Objectives: To characterize donor-recipient lung size matching based on the pTLC ratio and to investigate the relationship of the pTLC ratio with post-LTx survival.
Methods: All subjects in the Scientific Registry of Transplant Recipients, who underwent first-time LTx in the lung allocation score-based system between May 4, 2005 and March 31, 2012, were studied, and the pTLC ratio was calculated on the basis of sex, height, and age. Risk of death after LTx was analyzed using Cox proportional hazards models.
Measurements and main results: The pTLC ratio was available for 10,289 of the 10,318 study subjects (99.7%). The mean pTLC ratio was 1.015 ± 0.175 (interquartile range, 0.918-1.119). Univariate analysis showed that the pTLC ratio was strongly associated with death in the first LTx year (P < 0.0001). With the pTLC ratio entered as a spline there was a nonlinear association with declining risk of death with higher pTLC ratio from 0.5 to about 1.3, where an inflection occurred with rising risk at higher values. Accounting for the pTLC ratio, recipient and donor sex were not independently associated with death after LTx. A change of pTLC ratio from 0.918 to 1.119 (the interquartile range) was associated with similar point estimates of reduced risk of death at 1 year in univariate (hazard ratio, 0.78) and comprehensive risk-adjusted multivariate models (hazard ratio, 0.86).

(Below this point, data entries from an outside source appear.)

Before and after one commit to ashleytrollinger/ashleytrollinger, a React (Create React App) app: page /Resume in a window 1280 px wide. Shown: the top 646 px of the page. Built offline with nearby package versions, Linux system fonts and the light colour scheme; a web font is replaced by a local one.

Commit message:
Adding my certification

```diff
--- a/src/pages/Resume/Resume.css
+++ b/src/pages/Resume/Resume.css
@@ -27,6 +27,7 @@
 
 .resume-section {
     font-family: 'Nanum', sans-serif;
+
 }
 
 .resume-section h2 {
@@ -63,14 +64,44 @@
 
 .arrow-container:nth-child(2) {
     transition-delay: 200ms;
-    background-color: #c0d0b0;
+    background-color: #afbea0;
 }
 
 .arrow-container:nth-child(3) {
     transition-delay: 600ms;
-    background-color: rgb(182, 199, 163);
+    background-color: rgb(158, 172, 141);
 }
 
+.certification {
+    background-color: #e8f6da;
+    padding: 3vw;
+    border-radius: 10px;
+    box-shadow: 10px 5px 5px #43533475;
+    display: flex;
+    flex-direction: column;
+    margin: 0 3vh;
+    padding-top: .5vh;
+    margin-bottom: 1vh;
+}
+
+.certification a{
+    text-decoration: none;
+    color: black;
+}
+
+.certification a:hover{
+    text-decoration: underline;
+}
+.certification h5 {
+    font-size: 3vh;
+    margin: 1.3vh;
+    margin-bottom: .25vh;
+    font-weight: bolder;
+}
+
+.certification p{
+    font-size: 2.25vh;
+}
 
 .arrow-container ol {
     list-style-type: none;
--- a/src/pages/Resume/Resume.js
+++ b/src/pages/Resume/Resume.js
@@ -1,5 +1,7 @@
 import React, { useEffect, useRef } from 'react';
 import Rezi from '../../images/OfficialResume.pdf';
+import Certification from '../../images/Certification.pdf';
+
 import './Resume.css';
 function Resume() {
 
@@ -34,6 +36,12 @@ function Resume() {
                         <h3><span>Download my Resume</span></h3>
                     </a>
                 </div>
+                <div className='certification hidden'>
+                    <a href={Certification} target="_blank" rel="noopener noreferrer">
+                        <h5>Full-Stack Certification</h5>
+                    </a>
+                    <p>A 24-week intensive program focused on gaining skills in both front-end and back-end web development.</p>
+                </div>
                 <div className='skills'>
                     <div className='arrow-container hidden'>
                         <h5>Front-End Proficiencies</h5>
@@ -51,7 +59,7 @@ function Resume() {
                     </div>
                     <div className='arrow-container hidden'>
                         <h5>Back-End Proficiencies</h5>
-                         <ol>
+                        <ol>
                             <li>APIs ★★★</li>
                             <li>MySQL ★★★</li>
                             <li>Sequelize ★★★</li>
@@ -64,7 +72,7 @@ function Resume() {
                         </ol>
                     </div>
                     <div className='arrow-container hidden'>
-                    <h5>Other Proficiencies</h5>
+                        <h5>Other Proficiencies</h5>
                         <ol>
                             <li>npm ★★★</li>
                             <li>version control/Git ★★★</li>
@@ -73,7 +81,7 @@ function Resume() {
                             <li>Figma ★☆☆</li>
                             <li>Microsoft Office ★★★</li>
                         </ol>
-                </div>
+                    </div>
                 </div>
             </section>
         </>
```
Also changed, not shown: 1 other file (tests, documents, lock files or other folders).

Conclusions: The pTLC ratio is an independent predictor of death in the first year after LTx and explains the association of sex with survival after LTx. Incorporating the pTLC ratio in the lung allocation mechanism could improve outcomes after LTx.